The only substantive difference between a vodka and a liqueur has to do with sugar level. Vodka is limited to a maximum of two grams a litre. A liqueur must have at least 100 grams a litre. Technically, that may seem a major difference. But you'd be surprised at how cloying two grams a litre can taste when it's added to vodka - which is why all those tea-flavoured brands can boast "sweet" in their names.
Burnett's Sweet Tea Vodka from Kentucky carries just 30-per-cent alcohol and tastes like dessert to me, with a note of sugared iced tea followed by a pronounced essence of that burnt-sugar topping on crème brûlée. It also contains caramel colour to achieve a Lipton's-like hue.
Compare that with my favourite big brand of Triple Sec liqueur, Meaghers. The orange-flavoured beverage boasts 35-per-cent alcohol, closer to the vodka standard of 40 per cent. Though sugary, it's balanced by with refreshing citrus. It's also clear, like standard vodka.
Which one's the flavoured vodka? Legally, the Burnett's. Spiritually? I'd make a case for Meaghers.
Who's drinking these new pseudo-vodka liqueurs? The Three Olives Bubble is, I'm told by beverage marketing managers, designed to appeal to a younger crowd, though presumably one that's actually grown out of sippy cups and Big League Chew. It also is expected to skew toward females. In that sense, it's as irrelevant to me as Pinky (available only in British Columbia, $59.99, and Alberta), the trendy strawberry-and-violet-infused vodka in a perfume-style bottle, which has done a co-branding deal with my favourite lingerie retailer, Agent Provocateur of Britain.

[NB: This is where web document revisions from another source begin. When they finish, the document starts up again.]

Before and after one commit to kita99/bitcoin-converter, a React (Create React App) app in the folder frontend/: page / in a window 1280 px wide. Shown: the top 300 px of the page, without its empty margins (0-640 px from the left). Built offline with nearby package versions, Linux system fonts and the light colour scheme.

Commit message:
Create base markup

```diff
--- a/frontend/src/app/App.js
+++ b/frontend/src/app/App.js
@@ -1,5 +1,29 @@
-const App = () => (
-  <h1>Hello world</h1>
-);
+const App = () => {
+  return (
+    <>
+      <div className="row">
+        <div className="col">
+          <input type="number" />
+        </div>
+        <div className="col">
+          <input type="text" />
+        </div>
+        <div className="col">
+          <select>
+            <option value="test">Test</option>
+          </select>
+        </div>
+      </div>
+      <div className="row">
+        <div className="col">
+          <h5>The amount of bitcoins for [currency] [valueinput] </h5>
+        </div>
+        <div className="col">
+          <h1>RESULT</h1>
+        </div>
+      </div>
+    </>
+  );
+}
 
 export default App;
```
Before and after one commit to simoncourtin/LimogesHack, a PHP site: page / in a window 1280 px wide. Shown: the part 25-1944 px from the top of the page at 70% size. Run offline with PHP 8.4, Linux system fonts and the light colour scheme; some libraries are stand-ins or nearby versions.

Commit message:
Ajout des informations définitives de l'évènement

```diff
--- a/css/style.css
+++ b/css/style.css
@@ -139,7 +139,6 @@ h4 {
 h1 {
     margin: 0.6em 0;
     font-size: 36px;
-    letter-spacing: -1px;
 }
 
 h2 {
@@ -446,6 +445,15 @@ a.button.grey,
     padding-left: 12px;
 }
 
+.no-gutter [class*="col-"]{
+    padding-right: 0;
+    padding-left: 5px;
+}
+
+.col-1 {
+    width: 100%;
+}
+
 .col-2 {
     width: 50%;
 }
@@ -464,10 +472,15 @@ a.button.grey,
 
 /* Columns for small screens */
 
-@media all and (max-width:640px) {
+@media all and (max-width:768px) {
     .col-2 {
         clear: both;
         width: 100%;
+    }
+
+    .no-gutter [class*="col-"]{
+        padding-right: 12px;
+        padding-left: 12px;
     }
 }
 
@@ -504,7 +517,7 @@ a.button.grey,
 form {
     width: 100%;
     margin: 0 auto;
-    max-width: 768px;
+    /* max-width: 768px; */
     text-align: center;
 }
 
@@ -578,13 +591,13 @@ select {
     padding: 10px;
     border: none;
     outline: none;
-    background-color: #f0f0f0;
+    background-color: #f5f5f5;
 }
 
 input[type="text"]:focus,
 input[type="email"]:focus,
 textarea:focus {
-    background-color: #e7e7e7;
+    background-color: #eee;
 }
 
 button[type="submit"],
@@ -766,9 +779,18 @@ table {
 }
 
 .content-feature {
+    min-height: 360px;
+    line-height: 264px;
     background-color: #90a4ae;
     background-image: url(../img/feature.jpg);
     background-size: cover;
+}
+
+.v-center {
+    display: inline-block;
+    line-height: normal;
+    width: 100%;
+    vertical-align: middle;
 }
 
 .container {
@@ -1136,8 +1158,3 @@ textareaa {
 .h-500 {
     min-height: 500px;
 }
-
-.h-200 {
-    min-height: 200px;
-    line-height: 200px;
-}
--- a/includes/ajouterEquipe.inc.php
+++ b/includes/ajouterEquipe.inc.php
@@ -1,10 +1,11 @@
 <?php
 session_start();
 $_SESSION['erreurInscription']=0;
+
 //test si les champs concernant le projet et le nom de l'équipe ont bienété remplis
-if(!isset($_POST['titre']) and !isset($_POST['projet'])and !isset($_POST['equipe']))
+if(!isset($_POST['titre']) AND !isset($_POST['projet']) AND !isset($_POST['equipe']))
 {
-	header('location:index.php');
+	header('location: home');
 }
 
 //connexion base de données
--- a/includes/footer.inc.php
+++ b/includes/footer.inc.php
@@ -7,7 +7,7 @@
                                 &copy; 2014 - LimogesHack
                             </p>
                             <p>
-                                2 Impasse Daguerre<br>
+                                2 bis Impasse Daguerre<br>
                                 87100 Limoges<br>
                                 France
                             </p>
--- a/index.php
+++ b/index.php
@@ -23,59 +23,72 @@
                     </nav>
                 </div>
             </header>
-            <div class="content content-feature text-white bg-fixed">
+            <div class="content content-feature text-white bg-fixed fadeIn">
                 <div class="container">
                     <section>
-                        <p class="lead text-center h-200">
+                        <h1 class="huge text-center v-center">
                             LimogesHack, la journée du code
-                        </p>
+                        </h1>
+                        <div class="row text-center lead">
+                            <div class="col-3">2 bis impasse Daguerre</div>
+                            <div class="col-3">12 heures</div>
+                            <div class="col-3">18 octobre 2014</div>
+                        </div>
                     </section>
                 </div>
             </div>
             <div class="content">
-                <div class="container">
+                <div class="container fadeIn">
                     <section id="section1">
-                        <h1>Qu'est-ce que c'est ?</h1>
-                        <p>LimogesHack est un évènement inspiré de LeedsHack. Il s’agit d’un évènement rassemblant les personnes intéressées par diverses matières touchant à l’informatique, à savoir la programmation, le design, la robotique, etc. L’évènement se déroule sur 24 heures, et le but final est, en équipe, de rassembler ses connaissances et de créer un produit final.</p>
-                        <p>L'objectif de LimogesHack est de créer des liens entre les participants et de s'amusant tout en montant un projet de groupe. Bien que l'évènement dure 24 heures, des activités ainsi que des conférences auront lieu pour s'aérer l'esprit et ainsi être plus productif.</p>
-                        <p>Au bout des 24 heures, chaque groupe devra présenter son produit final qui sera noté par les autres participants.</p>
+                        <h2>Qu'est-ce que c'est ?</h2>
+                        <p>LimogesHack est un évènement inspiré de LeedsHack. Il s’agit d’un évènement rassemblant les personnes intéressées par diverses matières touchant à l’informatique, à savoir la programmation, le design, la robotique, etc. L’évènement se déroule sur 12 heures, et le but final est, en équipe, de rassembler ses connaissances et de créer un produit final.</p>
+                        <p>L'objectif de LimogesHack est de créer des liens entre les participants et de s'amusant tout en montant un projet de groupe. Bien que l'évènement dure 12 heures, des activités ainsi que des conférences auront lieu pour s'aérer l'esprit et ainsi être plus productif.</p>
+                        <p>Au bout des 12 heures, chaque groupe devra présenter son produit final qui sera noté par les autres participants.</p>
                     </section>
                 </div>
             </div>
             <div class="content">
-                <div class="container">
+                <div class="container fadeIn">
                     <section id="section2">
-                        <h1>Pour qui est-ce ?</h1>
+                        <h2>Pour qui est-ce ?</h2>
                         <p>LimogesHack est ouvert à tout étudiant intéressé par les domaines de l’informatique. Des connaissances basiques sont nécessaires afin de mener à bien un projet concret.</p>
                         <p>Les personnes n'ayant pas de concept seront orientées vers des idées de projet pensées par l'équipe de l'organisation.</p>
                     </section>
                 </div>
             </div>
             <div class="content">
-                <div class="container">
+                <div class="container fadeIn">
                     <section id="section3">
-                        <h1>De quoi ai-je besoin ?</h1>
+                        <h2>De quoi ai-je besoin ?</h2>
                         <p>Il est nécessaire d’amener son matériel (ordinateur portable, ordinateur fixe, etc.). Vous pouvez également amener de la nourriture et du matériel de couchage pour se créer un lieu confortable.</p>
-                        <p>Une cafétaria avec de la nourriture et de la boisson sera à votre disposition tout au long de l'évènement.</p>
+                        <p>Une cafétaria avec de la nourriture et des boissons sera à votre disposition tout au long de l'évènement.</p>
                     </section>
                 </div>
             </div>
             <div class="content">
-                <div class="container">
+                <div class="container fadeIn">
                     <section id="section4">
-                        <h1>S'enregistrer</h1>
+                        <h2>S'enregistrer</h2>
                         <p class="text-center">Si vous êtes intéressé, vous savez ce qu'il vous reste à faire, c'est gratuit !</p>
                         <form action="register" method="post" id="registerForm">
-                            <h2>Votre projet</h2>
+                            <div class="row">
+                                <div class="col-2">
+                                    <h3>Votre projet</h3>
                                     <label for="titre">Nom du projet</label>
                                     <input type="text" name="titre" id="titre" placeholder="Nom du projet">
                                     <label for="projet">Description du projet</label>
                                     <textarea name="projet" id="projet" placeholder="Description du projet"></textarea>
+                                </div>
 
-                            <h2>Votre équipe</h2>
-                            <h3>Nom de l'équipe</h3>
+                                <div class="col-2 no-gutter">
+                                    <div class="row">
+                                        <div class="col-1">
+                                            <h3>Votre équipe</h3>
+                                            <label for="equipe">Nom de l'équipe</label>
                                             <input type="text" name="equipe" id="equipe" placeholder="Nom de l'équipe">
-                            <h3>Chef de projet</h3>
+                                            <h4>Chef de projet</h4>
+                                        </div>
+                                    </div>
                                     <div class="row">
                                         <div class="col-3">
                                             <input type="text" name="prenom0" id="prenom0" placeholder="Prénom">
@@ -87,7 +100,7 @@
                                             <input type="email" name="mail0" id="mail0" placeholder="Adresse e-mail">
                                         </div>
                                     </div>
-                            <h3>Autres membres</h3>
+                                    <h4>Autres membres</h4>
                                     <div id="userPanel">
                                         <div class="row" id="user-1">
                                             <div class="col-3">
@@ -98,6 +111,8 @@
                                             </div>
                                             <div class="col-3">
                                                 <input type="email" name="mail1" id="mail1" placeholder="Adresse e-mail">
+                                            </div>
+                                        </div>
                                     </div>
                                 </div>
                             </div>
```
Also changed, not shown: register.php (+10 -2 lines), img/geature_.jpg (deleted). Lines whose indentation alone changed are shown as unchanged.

Expect to find Bubble in tacky clubland, not in the arsenal of a sophisticated mixologist. "When you start seeing people producing bubble gum, it's ridiculous," says David Wolowidnyk, bar manager at West, the top-end restaurant in Vancouver. "It's surprising that those things are even out there on the market."
In fact, he adds, flavoured vodkas in general merely represent shortcuts for home bartenders. No self-respecting barkeep would rely on factory flavours when they can source their own ingredients - from fresh limes to house-made bitters to freshly roasted coffee beans - and add them in carefully measured doses.
"I have a bottle of espresso vodka here at home because my fiancée loves to drink it," he says. "But I wouldn't use it at work."
Set 'em up, Joe
Stolichnaya Elit Vodka, Russia, $69.95
The ultra-premium edition of classic Stoli, made using a fancy freezing filtration system that supposedly gets it purer than your best intentions. A powerful, spicy aroma belies the tame, sweet, creamy palate.
Tito's Handmade Vodka, U.S., $34.55
Distilled six times and filtered through active charcoal (like Jack Daniel's), this acclaimed Austin, Tex., spirit is remarkably balanced, with a sweet start, smooth texture and dry, spicy finish.
Trump Vodka, Netherlands, $49.95.
Distilled five times from wheat and twice carbon filtered, it comes in a golden bottle reminiscent of a skyscraper. Unlike U.S. developer Donald Trump, it gets top marks for subtlety, one of the most neutral vodkas out there with a soft, silky texture.
Villa de Varda Pinot Grigio Flavoured Vodka Italiana, Italy, $47.85
What can I say? I like its subtle licorice, fruit and floral notes and dry finish. Would I want to be seen buying it? Maybe not.
Three Olives Root Beer Vodka, England, $28.85
Relive your A&W drive-in days with an adult martini. It's compelling, but sip fast because it could get tiring quickly.
Burnett's Sweet Tea Vodka, U.S., $23.95
From Kentucky, this sweet elixir tastes like a tea-flavoured crème brûlée. Quite a mouthful of flavour, though not very vodka-like.
All prices Ontario